I miss my father’s hand.
My first recollection of the feel of it was strolling through the park, looking at the model sailboats on the pond, sharing italian ices, then finding Alice in Wonderland.
His immense hand dwarfed mine. His nails were short and clean, and its skin was vaguely rough, closer to smooth, but not. He loved to pick up tiny things for his models, but his fingers weren’t made for it, so he’d resort to tweezers. No, his hand was made to hold mine within it, to be my protector, my comfort.
I’m not sure when, if ever, I was safer than when I was hand in hand with my father.
Then I thought he could take anyone.
He was frightening at times, but that came in handy walking through the park. I could stare into the eyes of anything when I was an extension of him.
An extension of him and safe.
And time has passed, and our hands have grown farther apart.
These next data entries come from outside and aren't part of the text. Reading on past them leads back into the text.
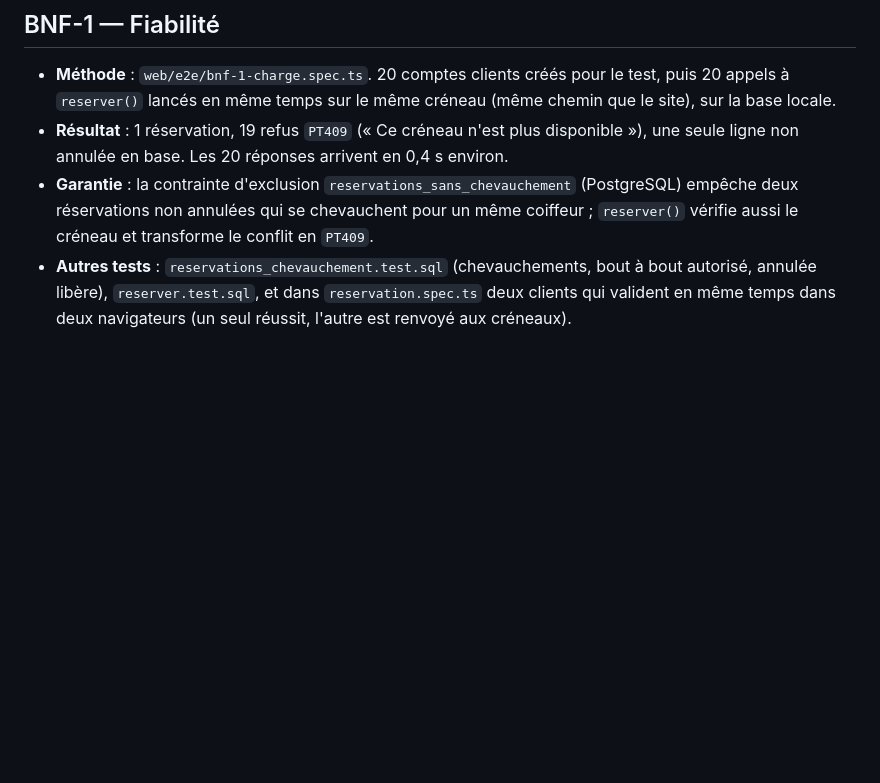
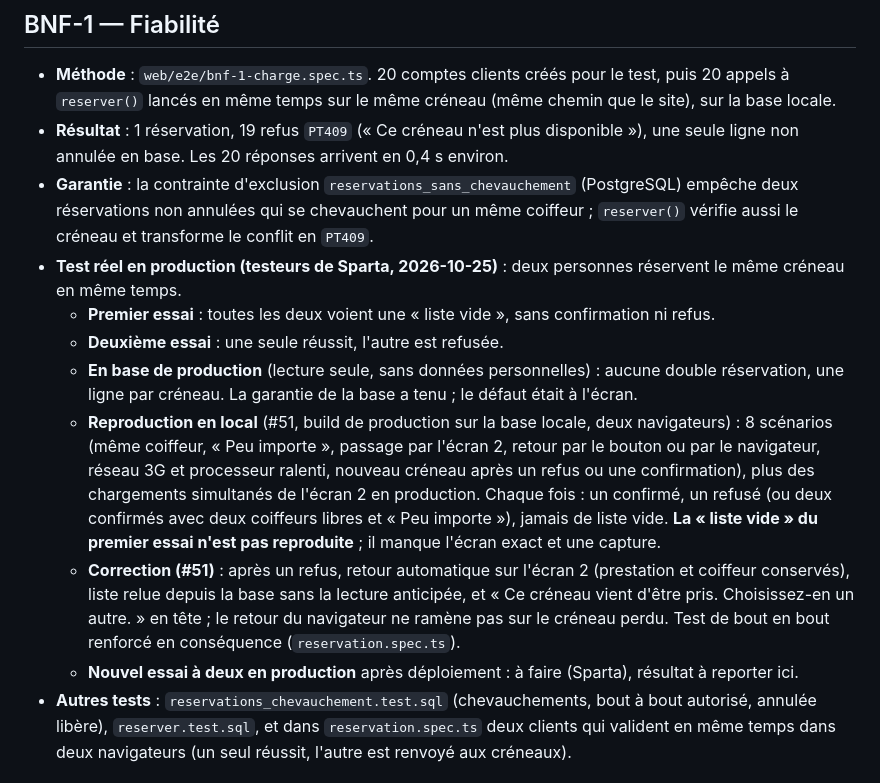
Before and after one commit to MSKETUDIANT/salon-rdv, a Markdown page: docs/resultats-bnf.md, the part around the change. Rendered like a GitHub page; blank space fills up the shorter version.

Commit message:
docs: BNF-1, test réel des testeurs en production, reproduction et correction (#51)
Co-Authored-By: Claude Opus 5.5 <noreply@anthropic.com>

```diff
--- a/docs/resultats-bnf.md
+++ b/docs/resultats-bnf.md
@@ -52,6 +52,30 @@ pour la CI le jour où #19 sera débloquée.
   (PostgreSQL) empêche deux réservations non annulées qui se chevauchent pour
   un même coiffeur ; `reserver()` vérifie aussi le créneau et transforme le
   conflit en `PT409`.
+- **Test réel en production (testeurs de Sparta, 2026-10-25)** : deux
+  personnes réservent le même créneau en même temps.
+  - **Premier essai** : toutes les deux voient une « liste vide », sans
+    confirmation ni refus.
+  - **Deuxième essai** : une seule réussit, l'autre est refusée.
+  - **En base de production** (lecture seule, sans données personnelles) :
+    aucune double réservation, une ligne par créneau. La garantie de la base
+    a tenu ; le défaut était à l'écran.
+  - **Reproduction en local** (#51, build de production sur la base locale,
+    deux navigateurs) : 8 scénarios (même coiffeur, « Peu importe », passage
+    par l'écran 2, retour par le bouton ou par le navigateur, réseau 3G et
+    processeur ralenti, nouveau créneau après un refus ou une confirmation),
+    plus des chargements simultanés de l'écran 2 en production. Chaque fois :
+    un confirmé, un refusé (ou deux confirmés avec deux coiffeurs libres et
+    « Peu importe »), jamais de liste vide. **La « liste vide » du premier
+    essai n'est pas reproduite** ; il manque l'écran exact et une capture.
+  - **Correction (#51)** : après un refus, retour automatique sur l'écran 2
+    (prestation et coiffeur conservés), liste relue depuis la base sans la
+    lecture anticipée, et « Ce créneau vient d'être pris. Choisissez-en un
+    autre. » en tête ; le retour du navigateur ne ramène pas sur le créneau
+    perdu. Test de bout en bout renforcé en conséquence
+    (`reservation.spec.ts`).
+  - **Nouvel essai à deux en production** après déploiement : à faire
+    (Sparta), résultat à reporter ici.
 - **Autres tests** : `reservations_chevauchement.test.sql` (chevauchements,
   bout à bout autorisé, annulée libère), `reserver.test.sql`, et dans
   `reservation.spec.ts` deux clients qui valident en même temps dans deux
```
Some might say, now, never to be felt again.
And I know that is not true.